Here is where it would have been handy to have a little help, but I managed to get the long sides attached to the short sides on my own and nearly square.

Done! The table top is made with a 48" x 27" sheet of 19/32" plywood. covered with galvanized steel sheets. These sheets were easy to find at Lowes. I prefer the metal sheet I used for the meadow set because it was much thicker. This sheeting is thin and flexible. It'll work okay, but may not be as stable as the other. It was easier to attach to the table though, because I could just nail it on.

Done! The table top is made with a 48″ x 27″ sheet of 19/32″ plywood. covered with two galvanized steel sheets that I found at Lowes. I prefer the metal sheet from Umpqua Sheet Metal that I used for the meadow set because it was much thicker. This sheeting is thin and flexible and will work okay, but may not be as stable as the other. It was easier to attach to the table though, because I could just nail it on.

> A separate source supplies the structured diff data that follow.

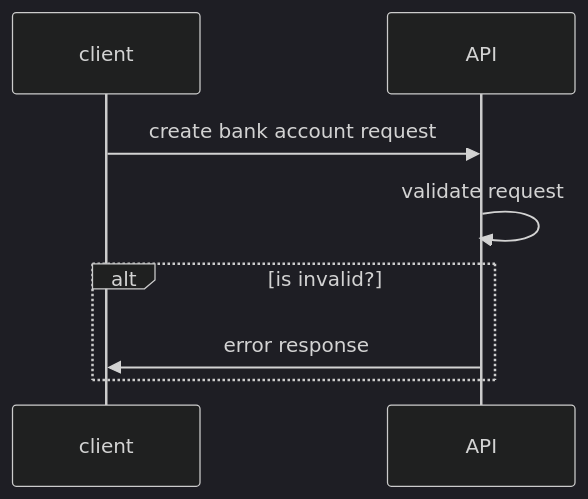
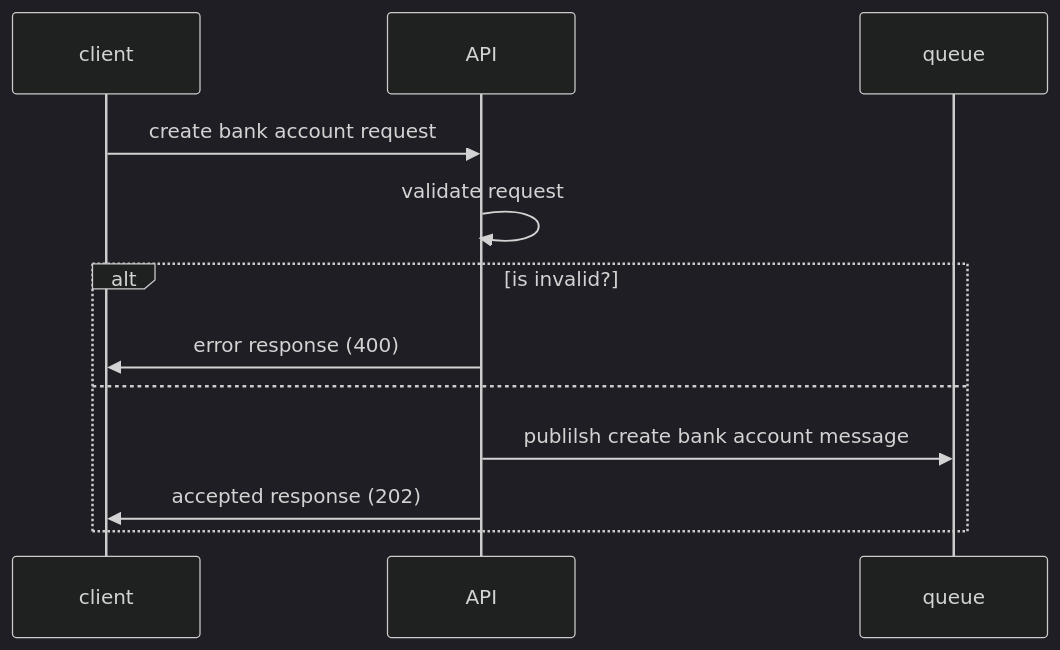
The diagram in README.md (Cheranga/Demo.Bank.Accounts), drawn with Mermaid (dark theme) before and after one commit.

Commit message:
sequence diagram

````diff
--- a/README.md
+++ b/README.md
@@ -15,8 +15,11 @@
 ```mermaid
 sequenceDiagram
     client->>API: create bank account request
     API->>API: validate request
     alt is invalid?
-        API ->>client: error response
+        API->>client: error response (400)
+    else
+        API->>queue: publilsh create bank account message
+        API->>client: accepted response (202)
     end
 ```
````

NOTE 12/30/14: These steel sheets are too thin! They don’t lay totally flat and they flex while animating. Moving one doll wiggles others! Also, I found an article explaining that magnetic attraction is weaker on thinner metal surfaces. That helps to explain why they are not standing as well as usual. Here’s the article on Steel Thickness and Magnetism. I’ve made it through the first major dance scene on the thin sheets, wobbles and all, but will be replacing them with a thicker gauge stainless steel back splash I found at Lowes. The thicker metal will work much better.

Once the table was complete, I turned my attention to blocking out the light. The basement had four windows to cover so I made curtains out of duvetyne, a very thick black fabric, and hung them with tension rods.

The Window

Duvetyne is used to cover the animation table and as the back drop.

My little corner of the basement is ready to go! The light blocking curtains are tucked into the rough stone windowsills and the animation table is covered in duvetyne fabric. The rest of the roll is hung as a back drop. A shim is placed under the right front table leg to compensate for the uneven floor. One of the doll puppets tests the table. The magnets in her feet hold securely to the metal sheet under the fabric.

Next step: Lights! Camera! Action!